■ Edit difference data:
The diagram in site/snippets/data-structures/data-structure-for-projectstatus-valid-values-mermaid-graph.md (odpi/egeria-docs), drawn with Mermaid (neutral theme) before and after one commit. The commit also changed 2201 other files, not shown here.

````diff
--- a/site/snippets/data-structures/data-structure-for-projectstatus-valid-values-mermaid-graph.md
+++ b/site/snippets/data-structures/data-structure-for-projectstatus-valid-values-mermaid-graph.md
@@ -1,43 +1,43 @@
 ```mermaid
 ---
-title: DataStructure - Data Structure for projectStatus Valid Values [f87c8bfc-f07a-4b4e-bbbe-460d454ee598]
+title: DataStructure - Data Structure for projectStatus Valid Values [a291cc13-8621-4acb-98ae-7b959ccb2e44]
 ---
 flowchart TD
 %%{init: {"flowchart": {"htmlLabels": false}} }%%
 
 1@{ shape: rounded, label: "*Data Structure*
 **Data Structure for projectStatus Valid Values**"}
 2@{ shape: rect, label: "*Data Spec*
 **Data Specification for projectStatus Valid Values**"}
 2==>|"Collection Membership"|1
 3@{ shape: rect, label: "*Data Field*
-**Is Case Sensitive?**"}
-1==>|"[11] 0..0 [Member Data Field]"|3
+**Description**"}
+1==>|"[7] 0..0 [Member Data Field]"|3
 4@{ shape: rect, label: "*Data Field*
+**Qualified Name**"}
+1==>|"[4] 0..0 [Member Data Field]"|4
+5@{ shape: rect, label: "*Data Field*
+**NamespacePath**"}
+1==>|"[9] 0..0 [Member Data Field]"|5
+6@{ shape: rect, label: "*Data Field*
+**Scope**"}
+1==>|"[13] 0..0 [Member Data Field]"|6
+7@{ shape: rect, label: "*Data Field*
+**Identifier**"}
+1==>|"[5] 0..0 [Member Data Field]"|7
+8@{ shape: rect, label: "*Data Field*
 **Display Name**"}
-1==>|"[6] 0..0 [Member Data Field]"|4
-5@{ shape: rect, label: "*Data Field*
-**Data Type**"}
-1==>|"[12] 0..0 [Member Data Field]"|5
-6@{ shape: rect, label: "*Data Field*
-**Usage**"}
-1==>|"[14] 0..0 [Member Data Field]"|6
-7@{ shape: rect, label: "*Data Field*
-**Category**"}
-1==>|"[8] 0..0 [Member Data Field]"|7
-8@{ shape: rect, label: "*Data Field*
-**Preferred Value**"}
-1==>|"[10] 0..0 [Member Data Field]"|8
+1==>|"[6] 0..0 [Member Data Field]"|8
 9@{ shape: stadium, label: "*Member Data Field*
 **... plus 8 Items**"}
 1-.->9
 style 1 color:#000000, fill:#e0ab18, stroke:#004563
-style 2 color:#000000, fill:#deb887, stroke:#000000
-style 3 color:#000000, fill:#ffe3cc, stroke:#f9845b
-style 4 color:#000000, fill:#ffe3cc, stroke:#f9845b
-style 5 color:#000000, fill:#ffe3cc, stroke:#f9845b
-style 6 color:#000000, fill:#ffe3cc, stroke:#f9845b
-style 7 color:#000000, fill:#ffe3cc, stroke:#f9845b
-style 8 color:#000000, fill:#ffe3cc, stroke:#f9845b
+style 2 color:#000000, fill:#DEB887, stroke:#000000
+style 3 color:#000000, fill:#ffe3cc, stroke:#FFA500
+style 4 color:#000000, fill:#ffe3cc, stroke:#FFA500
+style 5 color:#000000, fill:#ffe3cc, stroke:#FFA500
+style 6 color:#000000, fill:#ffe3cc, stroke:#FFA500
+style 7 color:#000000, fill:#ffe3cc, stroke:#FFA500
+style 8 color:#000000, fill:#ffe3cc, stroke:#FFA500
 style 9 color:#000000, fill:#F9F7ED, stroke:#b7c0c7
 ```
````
...
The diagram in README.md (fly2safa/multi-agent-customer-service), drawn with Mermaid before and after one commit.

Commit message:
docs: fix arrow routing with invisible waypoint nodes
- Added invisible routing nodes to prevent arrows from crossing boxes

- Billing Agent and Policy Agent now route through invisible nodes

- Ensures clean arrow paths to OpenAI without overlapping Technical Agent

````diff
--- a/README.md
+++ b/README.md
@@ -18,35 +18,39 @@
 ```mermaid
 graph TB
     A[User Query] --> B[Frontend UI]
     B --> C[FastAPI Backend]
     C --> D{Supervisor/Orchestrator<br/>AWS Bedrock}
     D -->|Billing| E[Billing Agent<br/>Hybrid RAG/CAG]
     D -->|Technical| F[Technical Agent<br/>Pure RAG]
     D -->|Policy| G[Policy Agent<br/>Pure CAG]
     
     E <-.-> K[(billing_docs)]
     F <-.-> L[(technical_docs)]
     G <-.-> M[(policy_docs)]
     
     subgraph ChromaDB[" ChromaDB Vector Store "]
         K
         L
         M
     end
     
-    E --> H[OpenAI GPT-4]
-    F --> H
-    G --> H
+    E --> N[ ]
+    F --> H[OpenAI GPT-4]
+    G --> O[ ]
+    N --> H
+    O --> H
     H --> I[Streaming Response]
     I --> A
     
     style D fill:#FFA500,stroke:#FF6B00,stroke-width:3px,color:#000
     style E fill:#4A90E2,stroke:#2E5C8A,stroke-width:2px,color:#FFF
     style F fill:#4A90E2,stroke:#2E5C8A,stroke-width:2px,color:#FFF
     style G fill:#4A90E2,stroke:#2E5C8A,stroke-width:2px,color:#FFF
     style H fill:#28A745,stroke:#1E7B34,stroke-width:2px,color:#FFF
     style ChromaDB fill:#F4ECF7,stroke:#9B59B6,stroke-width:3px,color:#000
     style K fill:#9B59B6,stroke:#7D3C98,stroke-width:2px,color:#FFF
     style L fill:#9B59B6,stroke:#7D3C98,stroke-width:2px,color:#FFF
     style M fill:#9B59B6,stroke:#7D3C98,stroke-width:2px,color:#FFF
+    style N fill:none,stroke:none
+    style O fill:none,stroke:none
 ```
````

■ Task description: Find every line above that includes the word "OpenAI" and report only how many there are.

■ Answer box: 3